_Stored data:_

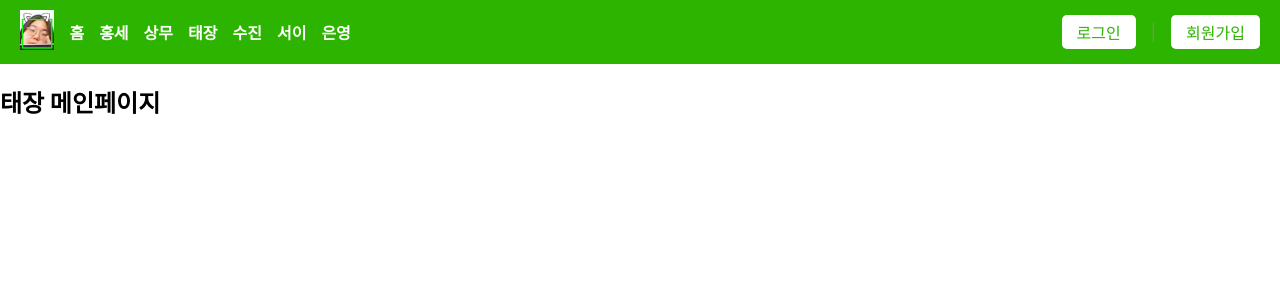
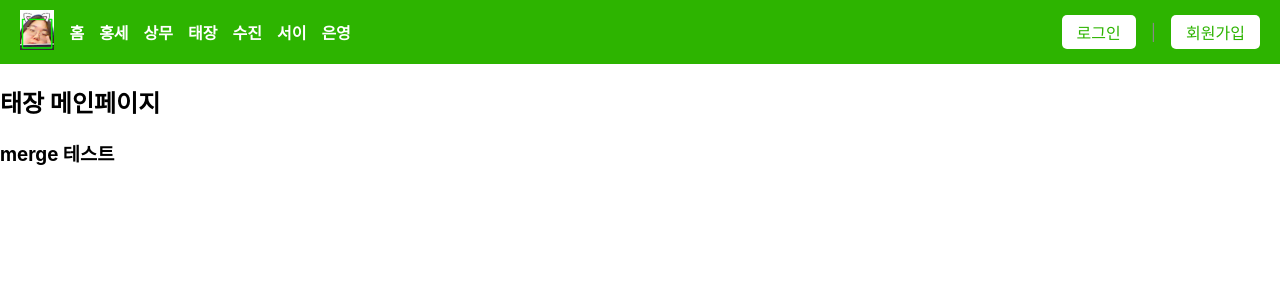
Before and after one commit to HexagonLab-s-SilverPlus/react, a React (Create React App) app: page /tjmain in a window 1280 px wide. Shown: the top 300 px of the page. Built offline with nearby package versions, Linux system fonts and the light colour scheme.

Commit message:
refactor
refactor : git merge 테스트

```diff
--- a/src/pages/tj/TJmain.js
+++ b/src/pages/tj/TJmain.js
@@ -5,6 +5,7 @@ function TJmain() {
   return (
     <div>
       <h2>태장 메인페이지</h2>
+      <h3>merge 테스트</h3>
     </div>
   );
 }
```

_Brief:_ Give back each of the records above word for word, apart from the pictures.

_Written response:_
Before and after one commit to HexagonLab-s-SilverPlus/react, a React (Create React App) app: page /tjmain in a window 1280 px wide. Shown: the top 300 px of the page. Built offline with nearby package versions, Linux system fonts and the light colour scheme.

Commit message:
refactor
refactor : git merge 테스트

```diff
--- a/src/pages/tj/TJmain.js
+++ b/src/pages/tj/TJmain.js
@@ -5,6 +5,7 @@ function TJmain() {
   return (
     <div>
       <h2>태장 메인페이지</h2>
+      <h3>merge 테스트</h3>
     </div>
   );
 }
```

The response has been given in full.